• _WORK TO BE COMPLETED_: The records below need to come back exactly as they are, pictures omitted.

• _Code change snippets_:
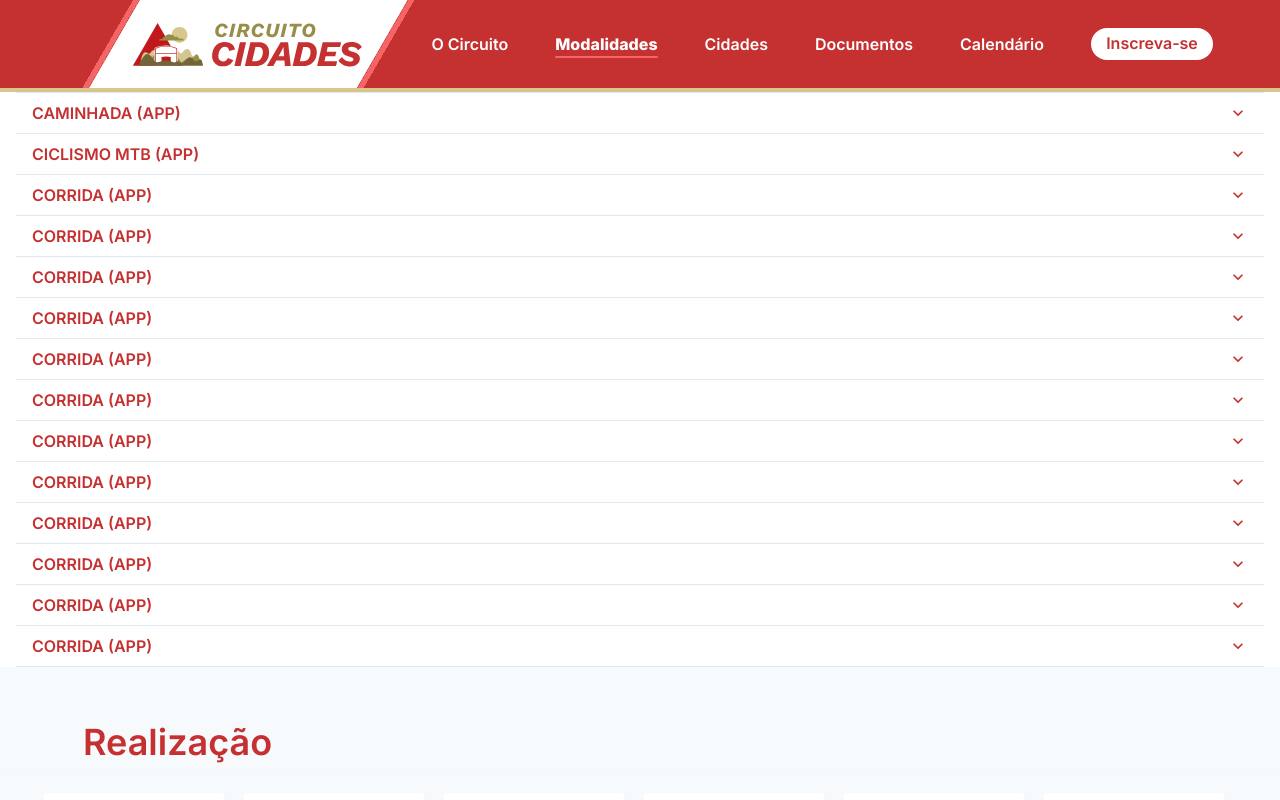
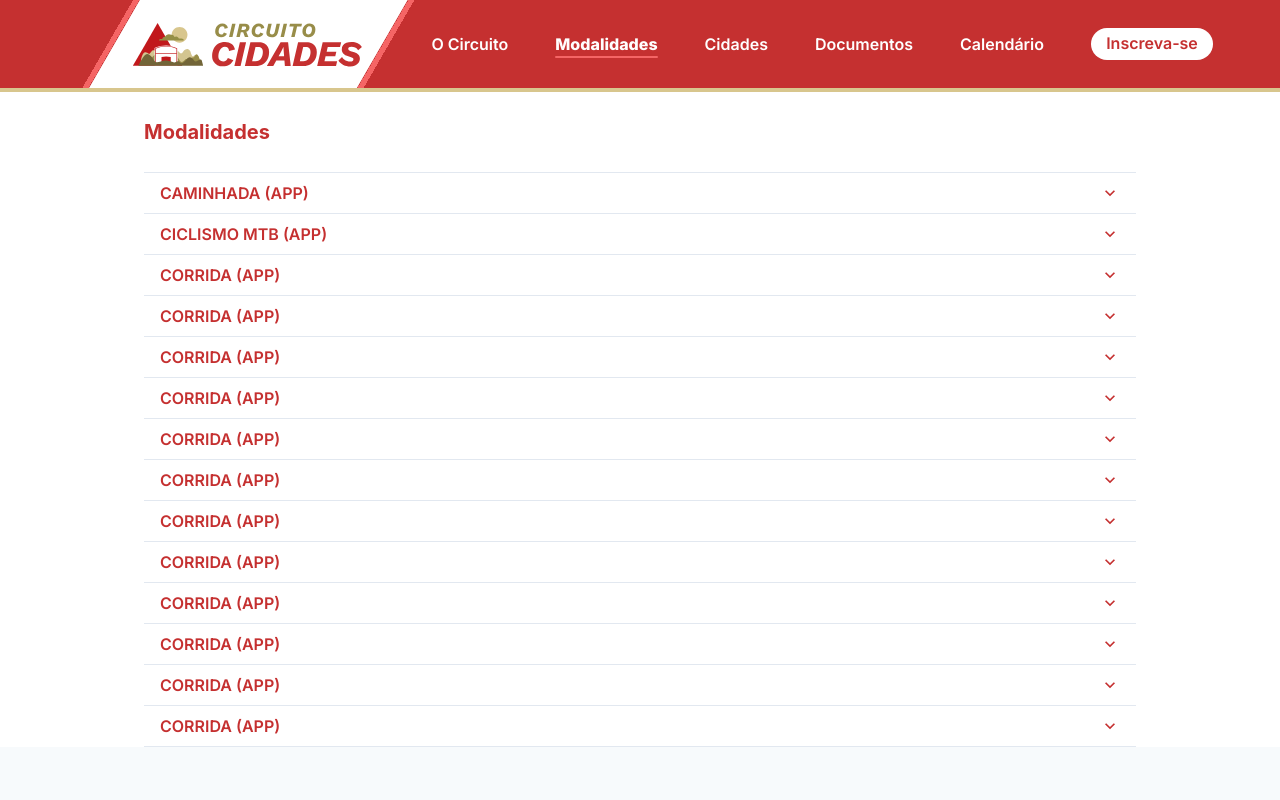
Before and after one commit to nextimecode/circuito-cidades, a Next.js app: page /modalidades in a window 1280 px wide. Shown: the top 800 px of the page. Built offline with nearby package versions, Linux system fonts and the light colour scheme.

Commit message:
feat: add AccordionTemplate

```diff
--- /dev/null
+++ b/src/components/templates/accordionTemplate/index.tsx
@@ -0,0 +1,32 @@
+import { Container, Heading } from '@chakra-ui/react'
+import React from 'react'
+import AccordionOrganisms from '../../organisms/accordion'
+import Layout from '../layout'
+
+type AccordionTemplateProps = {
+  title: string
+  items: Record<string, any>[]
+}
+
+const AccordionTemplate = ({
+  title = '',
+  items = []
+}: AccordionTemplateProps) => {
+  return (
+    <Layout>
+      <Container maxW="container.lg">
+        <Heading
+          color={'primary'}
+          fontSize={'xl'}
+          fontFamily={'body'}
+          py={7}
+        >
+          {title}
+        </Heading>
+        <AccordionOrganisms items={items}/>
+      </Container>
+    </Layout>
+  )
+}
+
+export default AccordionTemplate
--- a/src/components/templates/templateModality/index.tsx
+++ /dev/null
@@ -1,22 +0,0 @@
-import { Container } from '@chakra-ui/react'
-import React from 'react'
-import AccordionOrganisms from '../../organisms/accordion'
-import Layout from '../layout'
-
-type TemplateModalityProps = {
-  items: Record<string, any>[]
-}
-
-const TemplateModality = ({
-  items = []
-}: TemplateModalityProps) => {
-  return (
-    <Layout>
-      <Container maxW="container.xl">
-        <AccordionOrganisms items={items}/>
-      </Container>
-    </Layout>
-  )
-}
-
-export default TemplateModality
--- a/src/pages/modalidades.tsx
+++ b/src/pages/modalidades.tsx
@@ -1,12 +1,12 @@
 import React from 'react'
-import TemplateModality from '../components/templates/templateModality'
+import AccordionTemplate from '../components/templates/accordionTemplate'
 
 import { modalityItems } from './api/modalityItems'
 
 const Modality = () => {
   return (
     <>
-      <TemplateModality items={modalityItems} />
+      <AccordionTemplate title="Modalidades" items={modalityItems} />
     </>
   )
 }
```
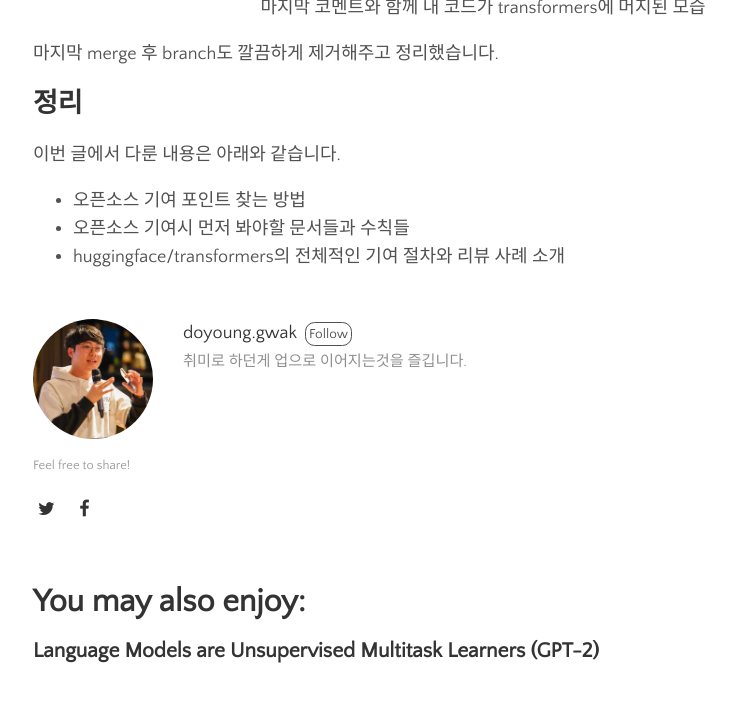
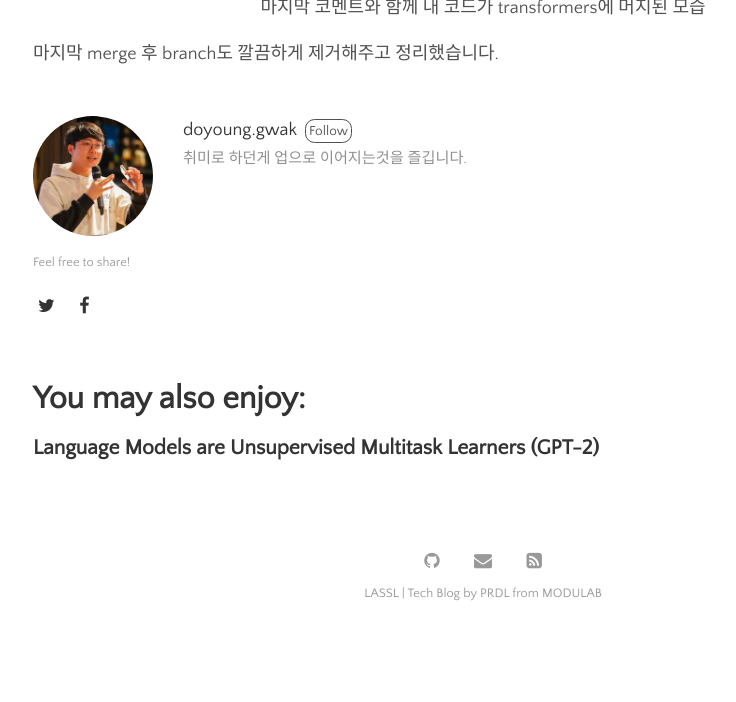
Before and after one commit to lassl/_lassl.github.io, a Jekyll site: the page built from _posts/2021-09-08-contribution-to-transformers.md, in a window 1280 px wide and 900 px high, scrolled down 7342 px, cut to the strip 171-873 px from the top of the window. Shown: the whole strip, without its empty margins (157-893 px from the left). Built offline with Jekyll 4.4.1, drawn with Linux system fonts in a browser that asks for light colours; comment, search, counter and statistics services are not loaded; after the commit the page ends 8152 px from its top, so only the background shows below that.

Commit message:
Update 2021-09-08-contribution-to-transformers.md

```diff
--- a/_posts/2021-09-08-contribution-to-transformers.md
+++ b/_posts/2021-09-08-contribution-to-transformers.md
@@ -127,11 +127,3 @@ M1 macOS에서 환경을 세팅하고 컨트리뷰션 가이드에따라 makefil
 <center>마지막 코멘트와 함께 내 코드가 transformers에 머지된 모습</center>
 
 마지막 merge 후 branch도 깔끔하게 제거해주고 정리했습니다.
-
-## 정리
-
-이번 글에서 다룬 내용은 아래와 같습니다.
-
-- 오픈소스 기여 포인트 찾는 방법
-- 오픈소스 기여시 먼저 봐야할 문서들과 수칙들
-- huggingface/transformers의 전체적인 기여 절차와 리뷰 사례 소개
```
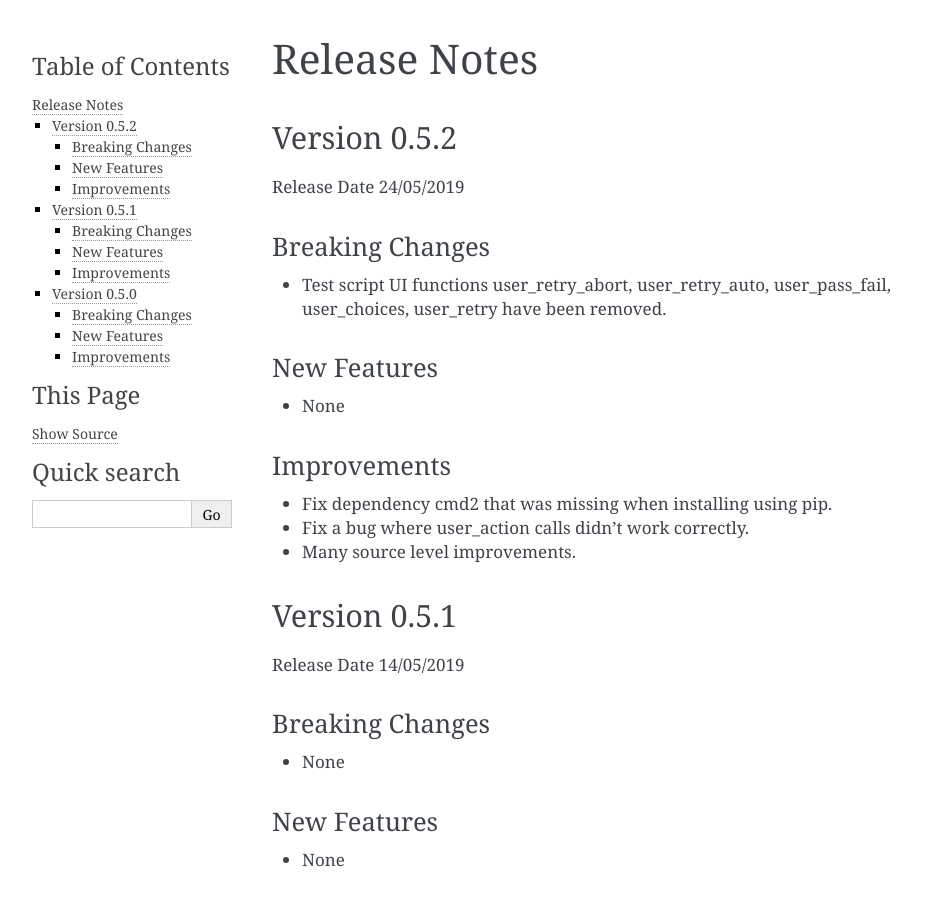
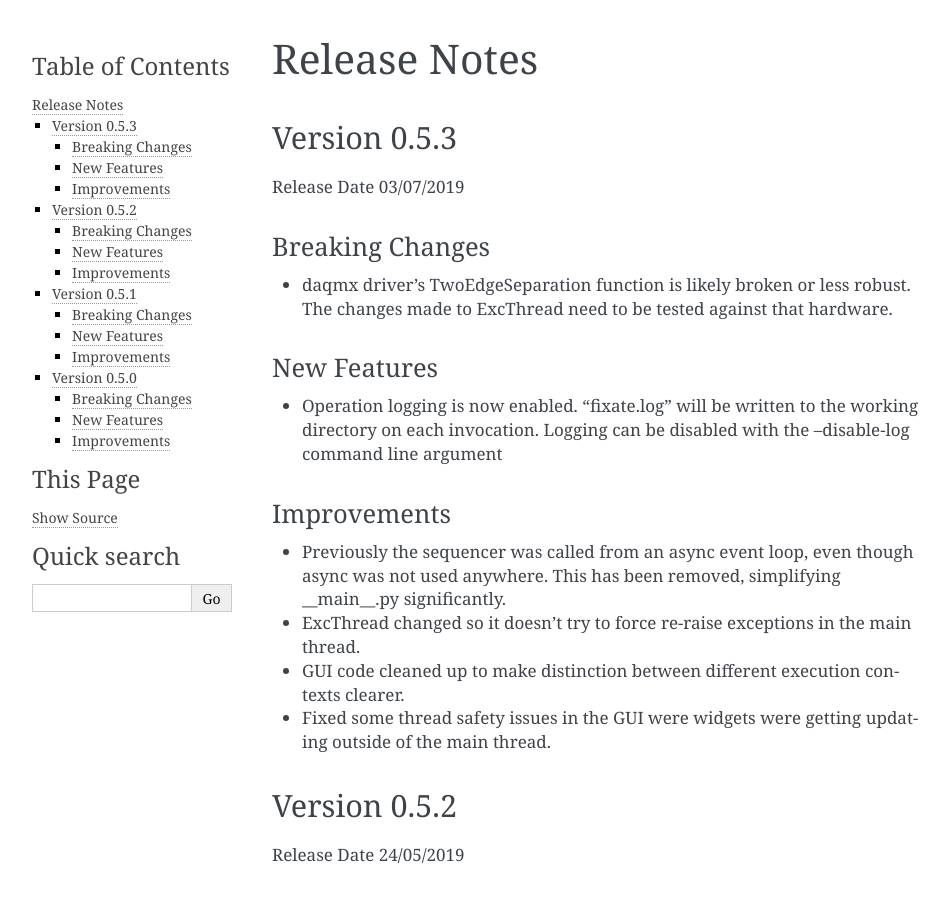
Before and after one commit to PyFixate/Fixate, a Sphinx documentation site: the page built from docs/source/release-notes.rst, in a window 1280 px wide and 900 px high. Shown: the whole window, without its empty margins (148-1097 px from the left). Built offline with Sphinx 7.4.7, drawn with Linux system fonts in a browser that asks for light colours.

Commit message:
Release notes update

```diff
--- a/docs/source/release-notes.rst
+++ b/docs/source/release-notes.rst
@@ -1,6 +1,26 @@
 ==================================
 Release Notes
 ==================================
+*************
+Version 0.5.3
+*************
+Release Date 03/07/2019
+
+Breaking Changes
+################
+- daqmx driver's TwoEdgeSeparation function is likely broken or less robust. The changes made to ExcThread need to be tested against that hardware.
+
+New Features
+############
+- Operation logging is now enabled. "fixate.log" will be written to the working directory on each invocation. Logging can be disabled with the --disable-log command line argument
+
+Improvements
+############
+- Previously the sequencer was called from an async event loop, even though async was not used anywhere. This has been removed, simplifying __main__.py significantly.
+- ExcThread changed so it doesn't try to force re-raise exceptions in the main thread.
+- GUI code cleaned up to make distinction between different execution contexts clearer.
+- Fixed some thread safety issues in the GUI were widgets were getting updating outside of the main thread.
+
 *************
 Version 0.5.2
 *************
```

• _RESPONSE_:
Before and after one commit to nextimecode/circuito-cidades, a Next.js app: page /modalidades in a window 1280 px wide. Shown: the top 800 px of the page. Built offline with nearby package versions, Linux system fonts and the light colour scheme.

Commit message:
feat: add AccordionTemplate

```diff
--- /dev/null
+++ b/src/components/templates/accordionTemplate/index.tsx
@@ -0,0 +1,32 @@
+import { Container, Heading } from '@chakra-ui/react'
+import React from 'react'
+import AccordionOrganisms from '../../organisms/accordion'
+import Layout from '../layout'
+
+type AccordionTemplateProps = {
+  title: string
+  items: Record<string, any>[]
+}
+
+const AccordionTemplate = ({
+  title = '',
+  items = []
+}: AccordionTemplateProps) => {
+  return (
+    <Layout>
+      <Container maxW="container.lg">
+        <Heading
+          color={'primary'}
+          fontSize={'xl'}
+          fontFamily={'body'}
+          py={7}
+        >
+          {title}
+        </Heading>
+        <AccordionOrganisms items={items}/>
+      </Container>
+    </Layout>
+  )
+}
+
+export default AccordionTemplate
--- a/src/components/templates/templateModality/index.tsx
+++ /dev/null
@@ -1,22 +0,0 @@
-import { Container } from '@chakra-ui/react'
-import React from 'react'
-import AccordionOrganisms from '../../organisms/accordion'
-import Layout from '../layout'
-
-type TemplateModalityProps = {
-  items: Record<string, any>[]
-}
-
-const TemplateModality = ({
-  items = []
-}: TemplateModalityProps) => {
-  return (
-    <Layout>
-      <Container maxW="container.xl">
-        <AccordionOrganisms items={items}/>
-      </Container>
-    </Layout>
-  )
-}
-
-export default TemplateModality
--- a/src/pages/modalidades.tsx
+++ b/src/pages/modalidades.tsx
@@ -1,12 +1,12 @@
 import React from 'react'
-import TemplateModality from '../components/templates/templateModality'
+import AccordionTemplate from '../components/templates/accordionTemplate'
 
 import { modalityItems } from './api/modalityItems'
 
 const Modality = () => {
   return (
     <>
-      <TemplateModality items={modalityItems} />
+      <AccordionTemplate title="Modalidades" items={modalityItems} />
     </>
   )
 }
```
Before and after one commit to lassl/_lassl.github.io, a Jekyll site: the page built from _posts/2021-09-08-contribution-to-transformers.md, in a window 1280 px wide and 900 px high, scrolled down 7342 px, cut to the strip 171-873 px from the top of the window. Shown: the whole strip, without its empty margins (157-893 px from the left). Built offline with Jekyll 4.4.1, drawn with Linux system fonts in a browser that asks for light colours; comment, search, counter and statistics services are not loaded; after the commit the page ends 8152 px from its top, so only the background shows below that.

Commit message:
Update 2021-09-08-contribution-to-transformers.md

```diff
--- a/_posts/2021-09-08-contribution-to-transformers.md
+++ b/_posts/2021-09-08-contribution-to-transformers.md
@@ -127,11 +127,3 @@ M1 macOS에서 환경을 세팅하고 컨트리뷰션 가이드에따라 makefil
 <center>마지막 코멘트와 함께 내 코드가 transformers에 머지된 모습</center>
 
 마지막 merge 후 branch도 깔끔하게 제거해주고 정리했습니다.
-
-## 정리
-
-이번 글에서 다룬 내용은 아래와 같습니다.
-
-- 오픈소스 기여 포인트 찾는 방법
-- 오픈소스 기여시 먼저 봐야할 문서들과 수칙들
-- huggingface/transformers의 전체적인 기여 절차와 리뷰 사례 소개
```
Before and after one commit to PyFixate/Fixate, a Sphinx documentation site: the page built from docs/source/release-notes.rst, in a window 1280 px wide and 900 px high. Shown: the whole window, without its empty margins (148-1097 px from the left). Built offline with Sphinx 7.4.7, drawn with Linux system fonts in a browser that asks for light colours.

Commit message:
Release notes update

```diff
--- a/docs/source/release-notes.rst
+++ b/docs/source/release-notes.rst
@@ -1,6 +1,26 @@
 ==================================
 Release Notes
 ==================================
+*************
+Version 0.5.3
+*************
+Release Date 03/07/2019
+
+Breaking Changes
+################
+- daqmx driver's TwoEdgeSeparation function is likely broken or less robust. The changes made to ExcThread need to be tested against that hardware.
+
+New Features
+############
+- Operation logging is now enabled. "fixate.log" will be written to the working directory on each invocation. Logging can be disabled with the --disable-log command line argument
+
+Improvements
+############
+- Previously the sequencer was called from an async event loop, even though async was not used anywhere. This has been removed, simplifying __main__.py significantly.
+- ExcThread changed so it doesn't try to force re-raise exceptions in the main thread.
+- GUI code cleaned up to make distinction between different execution contexts clearer.
+- Fixed some thread safety issues in the GUI were widgets were getting updating outside of the main thread.
+
 *************
 Version 0.5.2
 *************
```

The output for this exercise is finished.